Schenectady mayor to trim city staff
7 cuts planned; budget proposal on tap Sunday
SCHENECTADY Mayor Gary McCarthy said he is cutting seven jobs from the city payroll, even though the City Council voted Sept. 10 to stop those layoffs.
At least four of the seven workers will be able to “bump down” to vacant positions at lesser pay. Others also have bumping rights but might push another employee out of the workforce. McCarthy said he believes bumping could be done in such a way as to keep every current employee in a job because there are a number of vacant positions at the bottom of the ladder.
Among the jobs being eliminated is Michael Burke’s position as parks director.
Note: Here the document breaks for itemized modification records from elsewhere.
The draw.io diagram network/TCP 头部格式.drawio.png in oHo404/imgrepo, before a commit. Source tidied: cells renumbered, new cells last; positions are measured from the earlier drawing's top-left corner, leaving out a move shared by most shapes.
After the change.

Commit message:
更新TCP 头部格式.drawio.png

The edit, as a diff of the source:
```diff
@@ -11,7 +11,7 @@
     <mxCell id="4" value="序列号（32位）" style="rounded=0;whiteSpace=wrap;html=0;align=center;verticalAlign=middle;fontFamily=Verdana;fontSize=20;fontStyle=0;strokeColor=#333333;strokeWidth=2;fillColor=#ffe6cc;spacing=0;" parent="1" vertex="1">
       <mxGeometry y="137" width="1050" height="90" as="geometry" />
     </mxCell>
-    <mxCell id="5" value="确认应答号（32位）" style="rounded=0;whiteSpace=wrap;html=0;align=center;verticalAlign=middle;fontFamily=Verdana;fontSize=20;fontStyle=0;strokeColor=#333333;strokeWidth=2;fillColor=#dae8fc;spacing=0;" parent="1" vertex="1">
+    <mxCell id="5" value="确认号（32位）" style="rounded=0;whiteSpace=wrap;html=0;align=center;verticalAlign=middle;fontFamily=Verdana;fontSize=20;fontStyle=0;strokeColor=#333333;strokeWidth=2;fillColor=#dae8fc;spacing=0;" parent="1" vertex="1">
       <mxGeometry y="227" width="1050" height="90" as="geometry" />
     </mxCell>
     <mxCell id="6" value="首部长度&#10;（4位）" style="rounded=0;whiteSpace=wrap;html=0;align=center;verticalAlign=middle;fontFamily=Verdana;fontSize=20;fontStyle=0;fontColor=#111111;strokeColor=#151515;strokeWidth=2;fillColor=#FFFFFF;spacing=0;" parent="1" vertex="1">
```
Others are in the Bureau of Service, where McCarthy said he has four supervisors overseeing 12 to 16 workers.
He doesn’t need that many supervisors, he said.
“It’s an ongoing review of city operations: what’s necessary, what isn’t necessary,” he said. “Some of these [positions] are less critical than others.”
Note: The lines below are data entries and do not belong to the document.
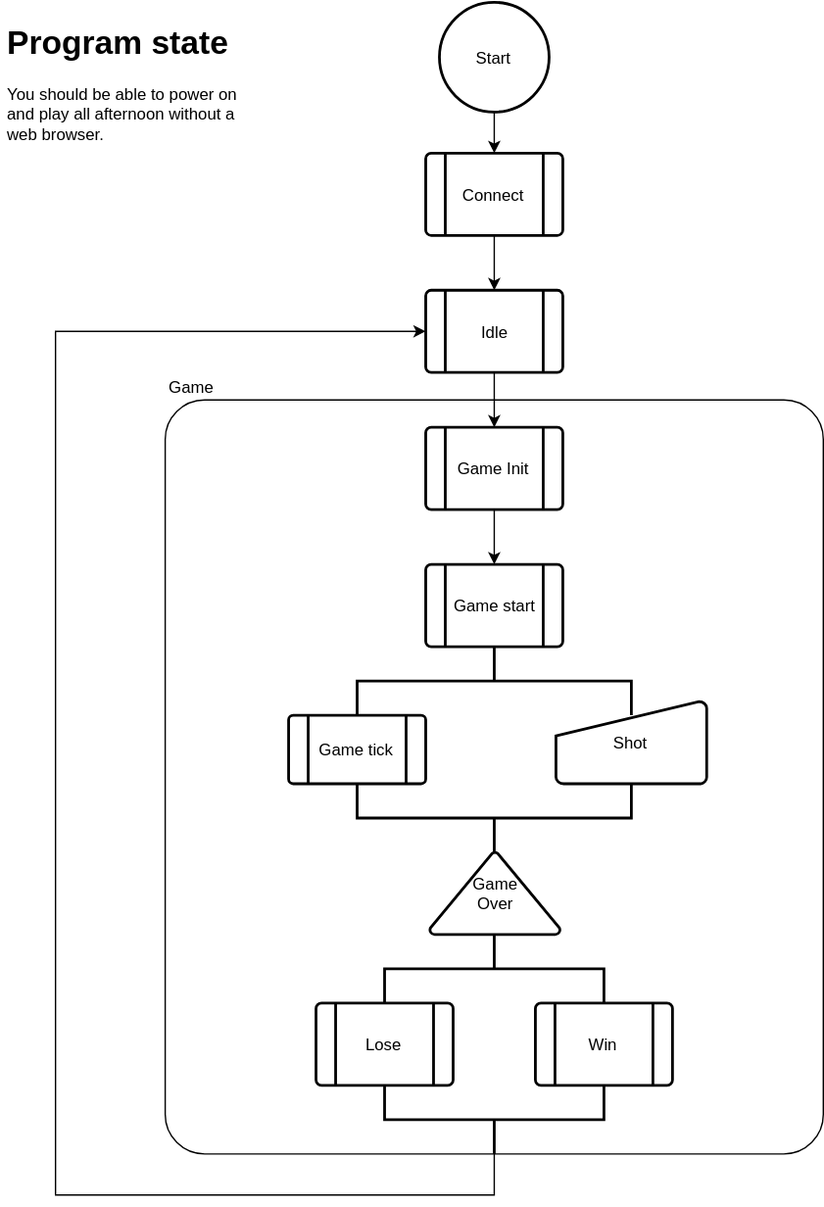
nathangray/LaserTarget keeps this draw.io diagram as doc/State diagram.svg. Above is the earlier version. Source tidied: cells renumbered, new cells last; positions are measured from the earlier drawing's top-left corner, leaving out a move shared by most shapes.
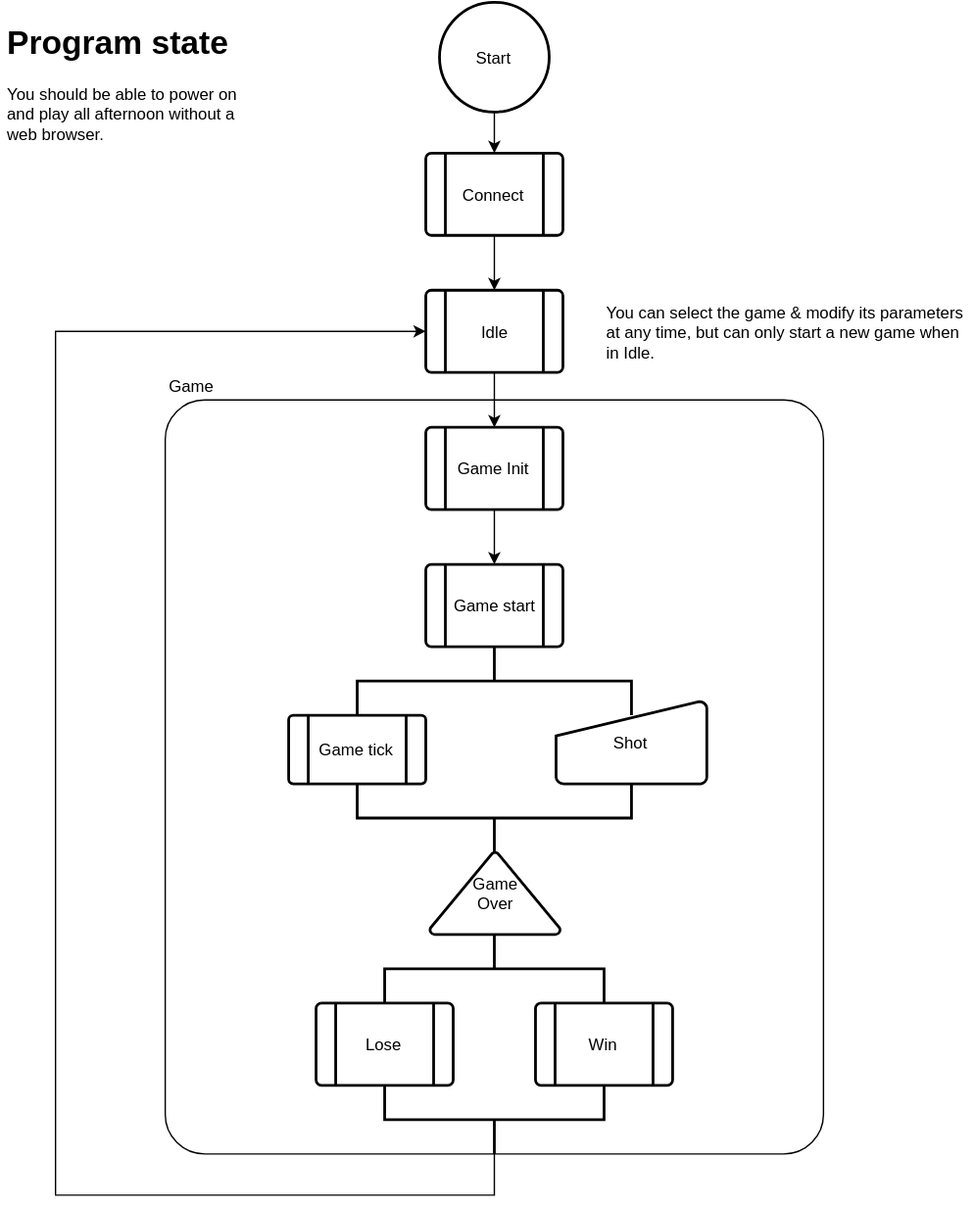
The same file after the commit.

What changed in the source:
```diff
@@ -71,5 +71,8 @@
     <mxCell id="22" value="&lt;h1&gt;Program state&lt;/h1&gt;&lt;p&gt;You should be able to power on and play all afternoon without a web browser.&lt;/p&gt;" style="text;html=1;strokeColor=none;fillColor=none;spacing=5;spacingTop=-20;whiteSpace=wrap;overflow=hidden;rounded=0;" parent="1" vertex="1">
       <mxGeometry y="10" width="190" height="120" as="geometry" />
     </mxCell>
+    <mxCell id="23" value="You can select the game &amp;amp; modify its parameters at any time, but can only start a new game when in Idle.&amp;nbsp;&amp;nbsp;" style="text;html=1;strokeColor=none;fillColor=none;align=left;verticalAlign=middle;whiteSpace=wrap;rounded=0;" parent="1" vertex="1">
+      <mxGeometry x="440" y="210" width="270" height="60" as="geometry" />
+    </mxCell>
   </root>
 </mxGraphModel>
```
The positions will be cut on Monday, he said.
The cuts also will be included in the proposed 2013 budget, which McCarthy will unveil in a pubic presentation Sunday at 4 p.m. at City Hall.
In the past the budget has been presented to the council at a Monday meeting. But this time, McCarthy said, he wants to give a full presentation to the public.
The city’s fiscal state has been of increasing concern, leading to criticism from the public and fear among city workers who worry about massive layoffs.
McCarthy said he will give a full “narrative” of the budget during the Sunday presentation. He will also present the budget to the council at 5:30 p.m. Monday, during the council’s regular committee meeting.
As for the layoffs, the mayor said he can take action without the council’s permission.
He said he only asked for a council vote because he was hoping to show Moody’s that he had the support of the council to cut costs.
“And I thought I had it,” McCarthy said.
But the council voted down the layoffs with a tie vote of 3-3.
On Thursday, Moody’s downgraded the city’s credit rating, which will increase the city’s interest rate for new loans. That’s a problem because within a year the city must get a bond for the $20 million Bureau of Service complex. Before the downgrade, city officials estimated the city would pay $800,000 a year in interest on that loan.
McCarthy said he has the power to cut the positions without the council’s approval.
“Broad prerogative in this office,” he said. “If I don’t need people — you know, these are difficult decisions. It creates a lot of hardship for some people, but I’ve got to look at the overall finances of the city.”